Copyright © 2015
"Oh, you're from New York? You must be LOVING the tube!"
The amount of times I've heard this in the month that I've been living in London is unbelievable. And most of the time from Californians (might I remind them, L.A. barely has a transportation system, but I digress).
But is there any truth to it? In a battle of metro/subway systems, who comes out on top?
Here's my hot take.
*A quick sidenote, this has to do all with the actual experience of taking the train, rather than an analysis of the routes and effectiveness of the system. If you're looking for that, I'm sure it's somewhere online with loads of statistics.
1. The Tube has a shorter learning curve once you're underground.
I've lived in New York City for most of my life, and I still sometimes don't know where I'm supposed to go. But the Tube's signage is outstanding- there's always information for where each line takes you as you're waiting for the train, always signs telling you the "way out," where to catch another line, etc. There's the ease of contactless payment that avoids the awkward watching-tourists-swipe-twelve-times-in-a-row thing, and the speakers even tell you what side of the train (left/right) the next station will be on! (Although counterpoint, transfers may take longer because of the extensive corridors you may have to go through.)
That being said, the tube better have good signage, because
2. The Tube doesn't have Wifi or service in most stations and that is FRUSTRATING.
It's the 21st Century. We are more than capable in creating underground service. And yet, in London, unless you're on a line that operates in stations above ground, you probably won't ever have service.

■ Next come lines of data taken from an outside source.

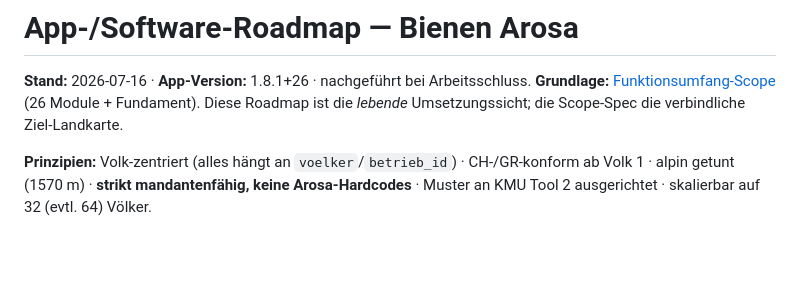
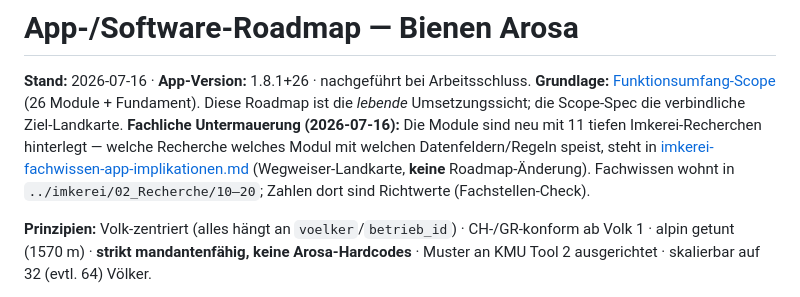
Before and after one commit to DanielProyer/bienen-app, a Markdown page: docs/roadmap-app.md, the part around the change. Rendered like a GitHub page; blank space fills up the shorter version.

```diff
--- a/docs/roadmap-app.md
+++ b/docs/roadmap-app.md
@@ -2,6 +2,7 @@
 
 **Stand:** 2026-07-16 · **App-Version:** 1.8.1+26 · nachgeführt bei Arbeitsschluss.
 **Grundlage:** [Funktionsumfang-Scope](superpowers/specs/2026-07-11-app-funktionsumfang-scope.md) (26 Module + Fundament). Diese Roadmap ist die *lebende* Umsetzungssicht; die Scope-Spec die verbindliche Ziel-Landkarte.
+**Fachliche Untermauerung (2026-07-16):** Die Module sind neu mit 11 tiefen Imkerei-Recherchen hinterlegt — welche Recherche welches Modul mit welchen Datenfeldern/Regeln speist, steht in [imkerei-fachwissen-app-implikationen.md](imkerei-fachwissen-app-implikationen.md) (Wegweiser-Landkarte, **keine** Roadmap-Änderung). Fachwissen wohnt in `../imkerei/02_Recherche/10–20`; Zahlen dort sind Richtwerte (Fachstellen-Check).
 
 **Prinzipien:** Volk-zentriert (alles hängt an `voelker`/`betrieb_id`) · CH-/GR-konform ab Volk 1 · alpin getunt (1570 m) · **strikt mandantenfähig, keine Arosa-Hardcodes** · Muster an KMU Tool 2 ausgerichtet · skalierbar auf 32 (evtl. 64) Völker.
 
```
Also changed, not shown: docs/imkerei-fachwissen-app-implikationen.md (added, +207 -0 lines).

Now, service on the subway in NYC is spotty and not perfect, but in recent years, I've had the assurance that at some point on my train ride, I'll have service at various points. So, I'm not usually stressed out about how to get to where I'm going because I can look it up again once I get closer. Ah, the wonders of Citimapper alerting me to get up before my stop.
3. They're both? Kind of? Gross?
The key point that most of these aforementioned people have queue'ed me in on, was that the subway is disgusting. I can't fully argue with this. Although I think Europeans take the pizza rat meme too seriously, there's a point to the image of a hairy rodent sliming along the stairway of a global cities' streets.
That having been said, the Tube isn't so great either. I will say, generally, I've found the NYC traincars to be cleaner. Most of them are fairly new, and made out of metal/plastic, which is easily cleaned. On the other hand, the tube's trains really depend on which line you're on. The Circle and District Lines are pretty clean, while the Picadally and Jubilee Line sort of break down. They're also pretty cramped and have fabric-lined seats, which I can't imagine are harsh to incoming germs in the area.
On the other hand, the tube's stations are much cleaner. It also depends where you are in London, but I haven't witnessed anything close to the unadulterated stench of the Lexington Avenue and 53rd street station.
4. The Subway is such a cultural experience.
There's a simultaineous annoyance and endurance about the street performers who enter the trains. I usually roll my eyes at the dancers flinging themselves over the metal bars, but there's a few singing groups on the F train I really appreciate and even take off my ear buds for. I've seen a few performers in the stations of London, but nothing close to the amount of performers in the NYC subway. Entering Union Square will surely have you in awe at the level of talent that is so clearly apparant in this city.
Some of you may see this as a negative, but I love it. Point to NYC for me.
5. The Subway is FLOODED with delays.
You knew this. I knew this. Bill DeBlasio knows this (or has at least, been told). And yes, the Brits seem to be on strike every few days, which causes more crowds on the working trains, but that only turns into a slighly longer commute than usual. One time in New York delays turned a 20 minute journey into an hour one. That's miserable (I'm looking at you, 1 train).
So, which one's better?
In terms of getting you where you need to go, I might have to go with the Tube. It's seemingly more reliable and gets the job done. (I'm not even including double decker buses in this analysis, those are really where it's at, excitement-wise).
But NYC is my home, and there's a certain weight of culture and iconicity that would seem to boost up the subway's rep. If you're in for an experience, the subway's music and access to wifi might be a better option
So, I guess the anwer is it depends. Do you prize a metro-system for its effectiveness or its other more 'fun' qualities. Or do you just care about how clean it is? In that case, which one is 'less-worse' may actually be a better question.
And here's an extra flick of me on the subway with my bestie just for fun.